Abstracts and Poster Presentation
Call for Abstracts
Call for Abstracts will open on June 30, 2020 and will close on September 15, 2020.
An examination of historical root rot nursery data for Ontario adapted dry bean cultivars
Larsen RJ1, Wally OSD1, Rupert T1, Navabi A2, Smith TH2, Pauls, KP2, and Park SJ1
1 Harrow Research and Development Centre, Agriculture and Agri-Food Canada, Harrow, ON N0R 1G0, Canada
2 Department of Plant Agriculture, University of Guelph, Guelph, ON N1G 2W1, Canada (Contact: Jamie.firstname.lastname@example.org)

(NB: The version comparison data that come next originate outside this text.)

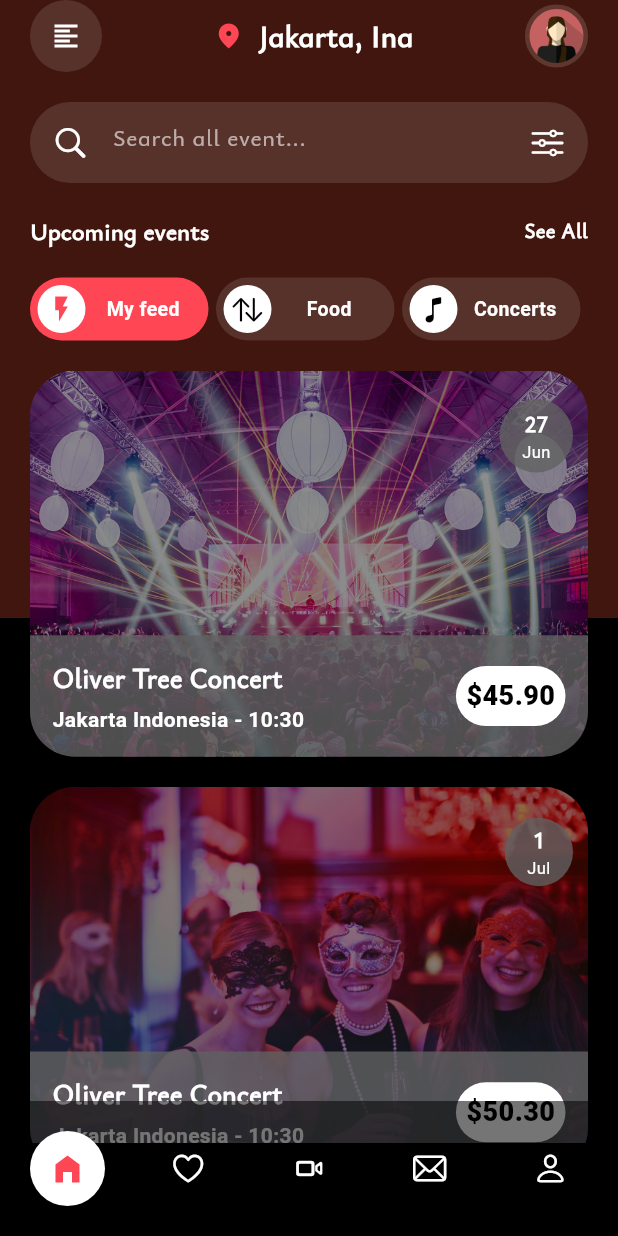
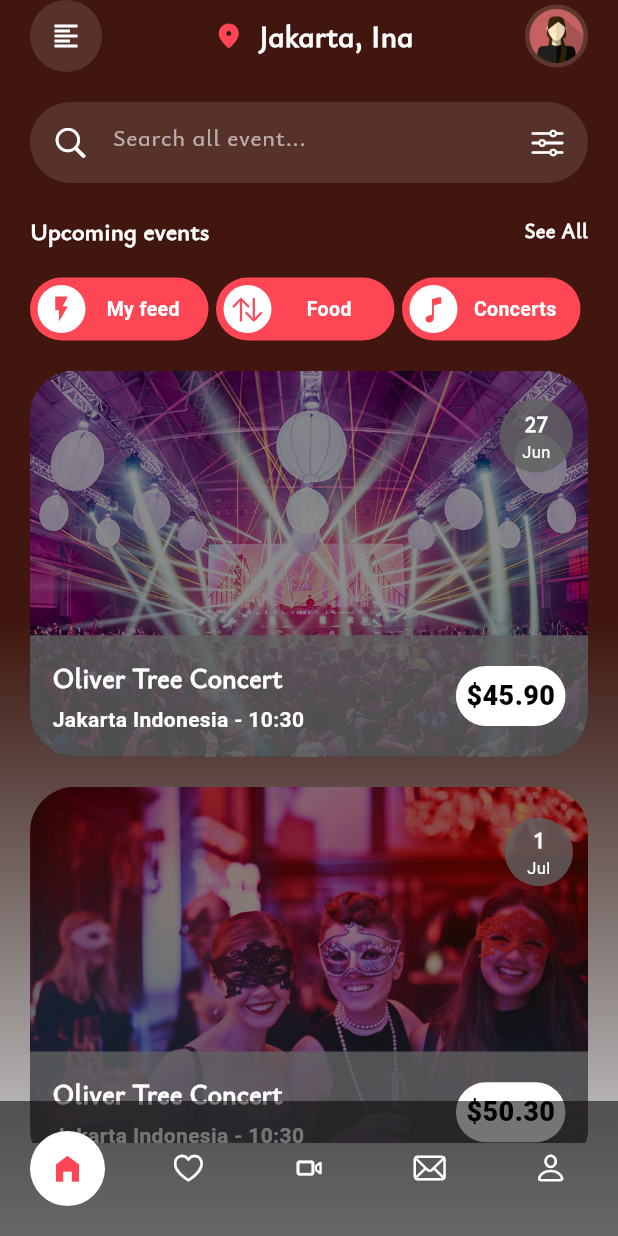
Before and after one commit to christ-dev19/freestyles, a Flutter app: the screen it shows after launch, on a phone screen of 412 x 824 dp. Run offline on Flutter 3.47's test engine with Material 2 defaults, Android fonts, the phone set to English and light mode, and no system bars; project files that could hold a hidden picture were left out.

Commit message:
fix screen one https://dribbble.com/shots/19970474-Event-Mobile-App

```diff
--- a/lib/screens/EventMobileApp/EventMobileApp1.dart
+++ b/lib/screens/EventMobileApp/EventMobileApp1.dart
@@ -1,3 +1,5 @@
+import 'dart:math';
+
 import 'package:flutter/cupertino.dart';
 import 'package:flutter/material.dart';
 import 'package:flutter/services.dart';
@@ -49,6 +51,31 @@ class _EventMobileApp1State extends State<EventMobileApp1> {
     {"selected": false, "icon": CupertinoIcons.mail},
     {"selected": false, "icon": CupertinoIcons.person},
   ];
+  List<dynamic> upcomingEvents = [
+    {
+      "id": Random().nextInt(99),
+      "label": "My feed",
+      "icon": Icons.flash_on,
+    },
+    {
+      "id": Random().nextInt(99),
+      "label": "Food",
+      "icon": CupertinoIcons.arrow_up_arrow_down
+    },
+    {
+      "id": Random().nextInt(99),
+      "label": "Concerts",
+      "icon": CupertinoIcons.music_note
+    },
+  ];
+
+  dynamic upcomingEventsSelected;
+
+  @override
+  void initState() {
+    upcomingEventsSelected = upcomingEvents[0];
+    super.initState();
+  }
 
   @override
   Widget build(BuildContext context) {
@@ -60,26 +87,24 @@ class _EventMobileApp1State extends State<EventMobileApp1> {
         statusBarIconBrightness: Brightness.light,
       ),
       child: Scaffold(
-        backgroundColor: Colors.amber,
-        body: Stack(
-          children: [
-            Positioned.fill(
-              child: Container(
+        backgroundColor: Colors.transparent,
+        body: Container(
           width: size.width,
           height: size.height,
           decoration: BoxDecoration(
             gradient: LinearGradient(
               begin: Alignment.topCenter,
               end: Alignment.bottomCenter,
-                    stops: const [.5, .3, .2],
-                    tileMode: TileMode.mirror,
               colors: [
                 colorChocolat,
-                      Color.fromRGBO(64, 22, 14, .9),
-                      Colors.black,
+                colorChocolat,
+                Colors.black12,
               ],
             ),
           ),
+          child: Stack(
+            children: [
+              Positioned.fill(
                 child: SafeArea(
                   child: SingleChildScrollView(
                     child: Column(
@@ -201,21 +226,12 @@ class _EventMobileApp1State extends State<EventMobileApp1> {
                             mainAxisAlignment: MainAxisAlignment.spaceBetween,
                             crossAxisAlignment: CrossAxisAlignment.center,
                             children: [
-                              _buildIconWidget(size,
-                                  icon: Icons.flash_on,
-                                  backgroundColor: redColor,
-                                  colorIcon: redColor,
-                                  label: "My feed"),
-                              _buildIconWidget(size,
-                                  icon: CupertinoIcons.arrow_up_arrow_down,
-                                  backgroundColor: Colors.white12,
-                                  colorIcon: Colors.black,
-                                  label: "Food"),
-                              _buildIconWidget(size,
-                                  icon: CupertinoIcons.music_note,
-                                  backgroundColor: Colors.white12,
-                                  colorIcon: Colors.black,
-                                  label: "Concerts"),
+                              ...upcomingEvents
+                                  .map(
+                                    (item) =>
+                                        _buildIconWidget(size, data: item),
+                                  )
+                                  .toList(),
                             ],
                           ),
                         ),
@@ -235,7 +251,6 @@ class _EventMobileApp1State extends State<EventMobileApp1> {
                           ),
                         ),
                       ],
-                    ),
                     ),
                   ),
                 ),
@@ -260,10 +275,11 @@ class _EventMobileApp1State extends State<EventMobileApp1> {
                                   ? Colors.white
                                   : Colors.transparent,
                               radius: 25,
-                            child: Icon(
-                              item['icon'],
-                              color: item['selected'] ? redColor : Colors.white,
-                            ),
+                              child: Icon(item['icon'],
+                                  color: item['selected']
+                                      ? redColor
+                                      : Colors.white,
+                                  size: 23),
                             ),
                             onPressed: () {
                               menus.map((e) => e['selected'] = false).toList();
@@ -279,6 +295,7 @@ class _EventMobileApp1State extends State<EventMobileApp1> {
                 ),
               ),
             ],
+          ),
         ),
       ),
     );
@@ -399,19 +416,22 @@ class _EventMobileApp1State extends State<EventMobileApp1> {
     );
   }
 
-  Flexible _buildIconWidget(
-    Size size, {
-    required IconData icon,
-    required Color backgroundColor,
-    required Color colorIcon,
-    required String label,
+  Flexible _buildIconWidget(Size size, {
+    required data,
   }) {
     return Flexible(
+      child: GestureDetector(
+        onTap: () {
+          upcomingEventsSelected = data;
+          setState(() {});
+        },
         child: Container(
           padding: const EdgeInsets.all(5),
           margin: const EdgeInsets.only(right: 5),
           decoration: BoxDecoration(
-          color: backgroundColor,
+            color: upcomingEventsSelected['id'] == data['id']
+                ? redColor
+                : Colors.white12,
             borderRadius: BorderRadius.circular(size.width),
           ),
           child: Row(
@@ -422,14 +442,16 @@ class _EventMobileApp1State extends State<EventMobileApp1> {
                 backgroundColor: Colors.white,
                 radius: 16,
                 child: Icon(
-                icon,
+                  data['icon'],
                   size: 20,
-                color: colorIcon,
+                  color: upcomingEventsSelected['id'] == data['id']
+                      ? redColor
+                      : Colors.black,
                 ),
               ),
               Expanded(
                 child: Text(
-                label,
+                  data['label'],
                   maxLines: 1,
                   textAlign: TextAlign.center,
                   overflow: TextOverflow.ellipsis,
@@ -443,6 +465,7 @@ class _EventMobileApp1State extends State<EventMobileApp1> {
             ],
           ),
         ),
+      ),
     );
   }
 }
```
Lines whose indentation alone changed are shown as unchanged.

Root rot continues to be a concern for dry bean (Phaseolus vulgaris L.) growers in Ontario, as well as throughout Canada. A root rot nursery was created over 40 years ago at the Harrow Research and Development Centre through Fusarium sp. Inoculation of a sandy loam soil field prone to flooding. Since the nursery was established, dry beans have been grown continuously each year to maintain inoculum levels and evaluate dry bean cultivars for resistance to root rot. A non-continuous data set from white bean and large-seeded coloured bean root rot disease nurseries was compiled from data collected between 2009 and 2018. Cultivars associated with this dataset represent 29 years of dry bean breeding efforts. All data was made relative to several common cultivars that were present in each year of the trials to reduce the environmental variance component relating to disease scores. Results indicate that for all dry bean varieties evaluated there has been no significant genetic improvement to reduce root rot susceptibility. A trend towards reduced root rot symptoms in white bean cultivars was observed, but was not statistically significant. Genetic improvement for root rot resistance continues to be a challenge and a concerted effort using existing and new approaches should be employed to reduce the impact of root rot in dry beans.
A 250 word limit is expected for submitted abstracts. Keynote speakers will be allowed a 300 word limit.
Poster Presentation Details
36” length x 48” wide